Autism in the 21st Century
|Saturday, February 3, 2007|
|8:00 AM–9:00 AM |
|Area: AUT; Domain: Applied Research|
|Instruction Level: Basic|
|CE Instructor: Catherine Lord, Ph.D.|
|CATHERINE LORD (University of Michigan)|
|Dr. Catherine Lord, ABPP, is the director of the University of Michigan Autism and Communication Disorders Center (UMACC), a professor of psychology and psychiatry at the same institution, and a Senor Research Professor at the Center for Human Growth and Development. She completed degrees in psychology at UCLA and Harvard, and a clinical internship at Division TEACCH at the University of North Carolina at Chapel Hill.

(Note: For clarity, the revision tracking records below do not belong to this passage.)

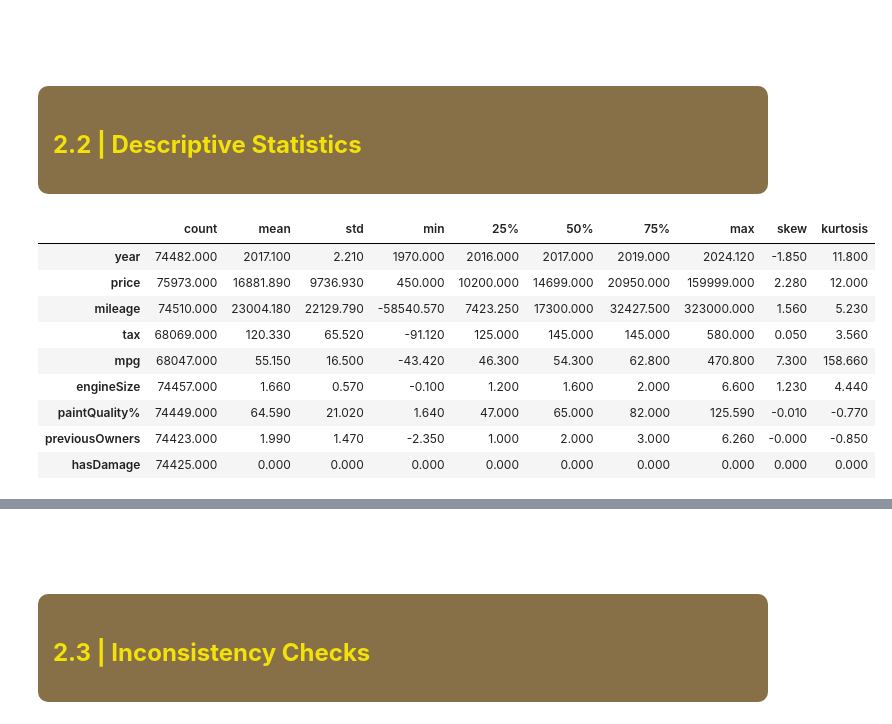
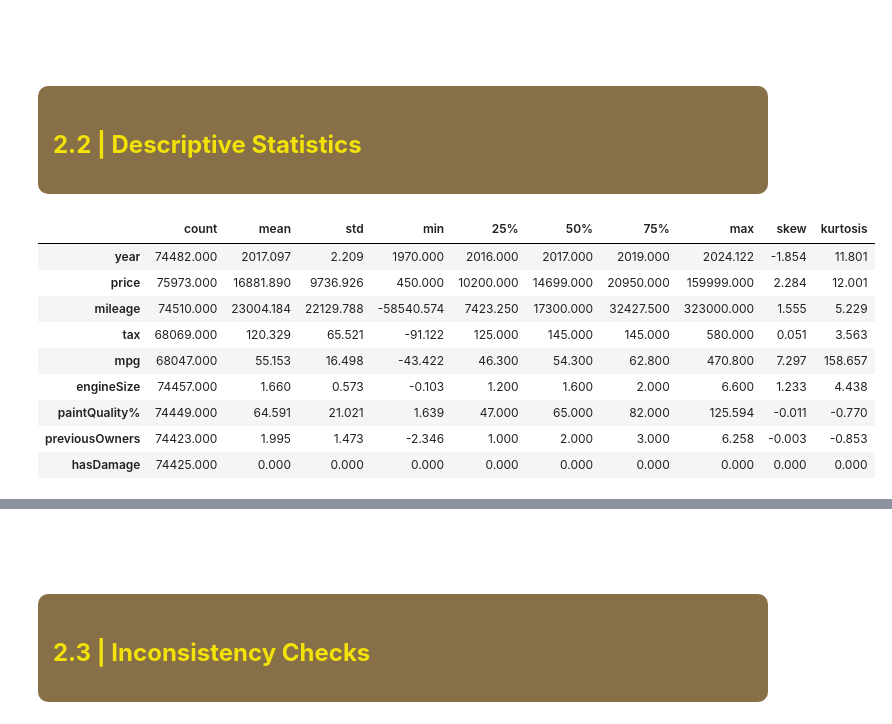
Before and after one commit to Filipa2002/Cars4You-Expediting-Car-Evaluations-with-ML, a Jupyter notebook: Filipa/car_evaluations_group37.ipynb, the cells around one changed output, grey strips where cells are left out. Saved outputs shown, nothing was run; the diff lists cells and outputs as text; code cells hidden in the pictures.

```diff
--- a/Filipa/car_evaluations_group37.ipynb
+++ b/Filipa/car_evaluations_group37.ipynb
@@ -290,22 +308,22 @@ X_test.set_index('carID', inplace=True)
 # %%
 # Get numerical columns
 numeric_cols = car_eval.select_dtypes(include='number')
 
 # Describe
 numeric_desc = numeric_cols.describe().T
 
 # Add skewness and kurtosis
 numeric_desc['skew'] = numeric_cols.skew()
 numeric_desc['kurtosis'] = numeric_cols.kurtosis()
-numeric_desc.round(2)
+numeric_desc
 # %% [output]
 |  | count | mean | std | min | 25% | 50% | 75% | max | skew | kurtosis |
-| year | 74482.000 | 2017.100 | 2.210 | 1970.000 | 2016.000 | 2017.000 | 2019.000 | 2024.120 | -1.850 | 11.800 |
-| price | 75973.000 | 16881.890 | 9736.930 | 450.000 | 10200.000 | 14699.000 | 20950.000 | 159999.000 | 2.280 | 12.000 |
-| mileage | 74510.000 | 23004.180 | 22129.790 | -58540.570 | 7423.250 | 17300.000 | 32427.500 | 323000.000 | 1.560 | 5.230 |
-| tax | 68069.000 | 120.330 | 65.520 | -91.120 | 125.000 | 145.000 | 145.000 | 580.000 | 0.050 | 3.560 |
-| mpg | 68047.000 | 55.150 | 16.500 | -43.420 | 46.300 | 54.300 | 62.800 | 470.800 | 7.300 | 158.660 |
-| engineSize | 74457.000 | 1.660 | 0.570 | -0.100 | 1.200 | 1.600 | 2.000 | 6.600 | 1.230 | 4.440 |
-| paintQuality% | 74449.000 | 64.590 | 21.020 | 1.640 | 47.000 | 65.000 | 82.000 | 125.590 | -0.010 | -0.770 |
-| previousOwners | 74423.000 | 1.990 | 1.470 | -2.350 | 1.000 | 2.000 | 3.000 | 6.260 | -0.000 | -0.850 |
+| year | 74482.000 | 2017.097 | 2.209 | 1970.000 | 2016.000 | 2017.000 | 2019.000 | 2024.122 | -1.854 | 11.801 |
+| price | 75973.000 | 16881.890 | 9736.926 | 450.000 | 10200.000 | 14699.000 | 20950.000 | 159999.000 | 2.284 | 12.001 |
+| mileage | 74510.000 | 23004.184 | 22129.788 | -58540.574 | 7423.250 | 17300.000 | 32427.500 | 323000.000 | 1.555 | 5.229 |
+| tax | 68069.000 | 120.329 | 65.521 | -91.122 | 125.000 | 145.000 | 145.000 | 580.000 | 0.051 | 3.563 |
+| mpg | 68047.000 | 55.153 | 16.498 | -43.422 | 46.300 | 54.300 | 62.800 | 470.800 | 7.297 | 158.657 |
+| engineSize | 74457.000 | 1.660 | 0.573 | -0.103 | 1.200 | 1.600 | 2.000 | 6.600 | 1.233 | 4.438 |
+| paintQuality% | 74449.000 | 64.591 | 21.021 | 1.639 | 47.000 | 65.000 | 82.000 | 125.594 | -0.011 | -0.770 |
+| previousOwners | 74423.000 | 1.995 | 1.473 | -2.346 | 1.000 | 2.000 | 3.000 | 6.258 | -0.003 | -0.853 |
 | hasDamage | 74425.000 | 0.000 | 0.000 | 0.000 | 0.000 | 0.000 | 0.000 | 0.000 | 0.000 | 0.000 |
```
Also changed, not shown: parts of 46 cells of this notebook.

Dr. Lord is a licensed clinical psychologist with specialties in diagnosis, social and communication development, and intervention in autism spectrum disorders (ASD). She is renowned for her work in longitudinal studies of social and communicative development in ASD. She was the Chair of the National Research Council (National Academy of Sciences) Committee on the Effectiveness of Early Intervention in Autism and is the author of the report, “Educating Children with Autism.” She has also been involved in the development of standardized diagnostic instruments for ASD with colleagues from the United Kingdom and the United States, that are now considered the gold standard for research diagnoses all over the world, including the Autism Diagnostic Observation Schedule (ADOS), an observational scale, and the Autism Diagnostic Interview – Revised (ADI-R), a parent interview.
Her work at UMACC involves (1) continued research in validity and longitudinal studies, early diagnosis of children with autism, and regression in children with autism; (2) clinical evaluations and diagnoses of children and adults who may have autism; and (3) training researchers and clinicians in the diagnosis of ASD.|
Dr. Lord will talk about recent theories and findings concerning the nature of Autism Spectrum Disorders (ASDs) and their diagnosis and treatment. The relationship and lack of relationships among neurobiological research, descriptive studies, and response to intervention will be discussed. New ways of thinking about ASDs and the implications for planning and carrying out treatment and educational approaches will be highlighted.
|Target Audience: N/a|
|Learning Objectives: N/a|